Design Resources for Homelessness provides information to diverse groups:

  • Shelter-sponsoring non-profit organizations
  • Policy-making bodies
  • Building professionals engaged in the design and construction of environments for homeless persons including architects, interior designers and construction engineers
  • Design researchers, educators and students interested in public service design, including the design of environments that serve homeless persons

Design Resources for Homelessness believes that an important part of healing from the crisis of homelessness can be realized through the thoughtful physical design of built environments that assist these persons. Architecture can be a supportive prescription for healing that is best leveraged by bringing research and evidence-informed knowledge to the design of these important places.

The mission of Design Resources for Homelessness is to positively affect the design of environments that assist persons who are homeless or formerly homeless. It does so by connecting design practitioners and scholars, advocacy organizations, policy makers, teachers and students to research and other information as well as each other, to inform design decisions that enhance the potential to assist recovery.

We believe:

  • All persons deserve to be sheltered in humane and supportive physical environments so that they can recover from trauma and resume their lives as full members of the community.
  • Dignity, empowerment, safety, function and economic efficiency can be supported by physical architecture.
  • The free exchange and sharing of knowledge advances societal progress.
  • Generating new knowledge can move design innovation forward to the benefit of all.
compass logo transparent
LVL Up logo

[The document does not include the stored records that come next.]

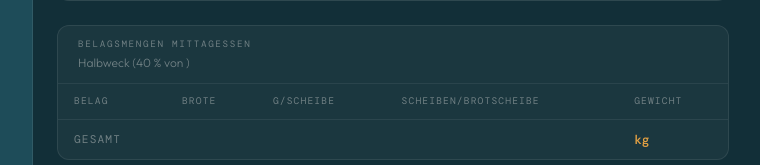
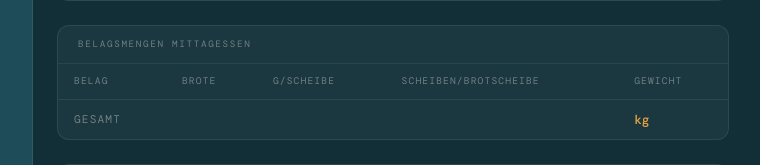
Before and after one commit to TrustyphoneP/rundballen25, a Django app: template templates/meals/fruehstueck.html in a window 1280 px wide. Shown: the part 471-636 px from the top of the page, without its empty margins (191-951 px from the left). Run offline with Django 5.2, Linux system fonts and the light colour scheme; the template is opened without the code that fills it, so the values that code supplies are empty; some libraries are stand-ins or nearby versions.

Commit message:
fixed frühstück template

```diff
--- a/templates/meals/fruehstueck.html
+++ b/templates/meals/fruehstueck.html
@@ -127,9 +127,6 @@
     <div class="card overflow-hidden mb-6">
       <div class="px-5 py-3 border-b" style="border-color:rgba(240,237,232,0.07);">
         <div class="section-mono">Belagsmengen Mittagessen</div>
-        <div class="text-xs mt-1" style="color:rgba(240,237,232,0.4);">
-          {{ halbweck_mittag }} Halbweck (40 % von {{ halbweck_total }})
-        </div>
       </div>
       <table>
         <thead>
```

“The creation of a website that creates a centralized source of information on practical design of housing environments for those who are homeless would be of great value to the homeless community and its supporters. Uniting research, reports, case studies, and other helpful assets in one primary location would not only provide a plethora of resources for those looking to provide support to the homeless community but could also help to create new solutions. Besides becoming a key source of information and ideas on sensible housing design, the website can also assist in developing and expanding conversation, communication, and support between homelessness stakeholders.”

National Coalition for the Homeless

Michael Stoops - Director of Community Organizing, National Coalition for the Homeless

“This resource has the opportunity to be a venue for researchers, design professionals, homeless continuums, housing providers, supportive services agencies and other relevant entities to share research, best practices, opinions, resources and perspective related to effectively and efficiently serving the needs of the intended residents or consumers. An easily accessible and user-friendly tool that organizes and centralizes information and resources relevant to the design of housing and services facilities would be a very beneficial resource to not only providers of these resources, but also policymakers and funders. The most significant benefit of this resource would be to help improve the lives of at-risk and homeless persons.

Florida Housing Finance Corporation

Bill Aldinger - Assistant Policy Director/Supportive Housing Coordinator, Florida Housing Finance Corporation

“We constructed a new 36,000 square foot comprehensive emergency service center in 2015. An online resource like this would be an invaluable source of information in our planning and development. I believe other homeless service facilities would greatly benefit from having access to a centralized information source.”

The Shelter (Housing and Supportive Service Provider) Tallahassee, Florida

Jacob Reiter - Executive Director, The Shelter (Housing and Supportive Service Provider) Tallahassee, Florida
Design Resources for Homelessness wishes to thank these organizations for their major funding support
Funded by FSU 1
ASID Foundation Logo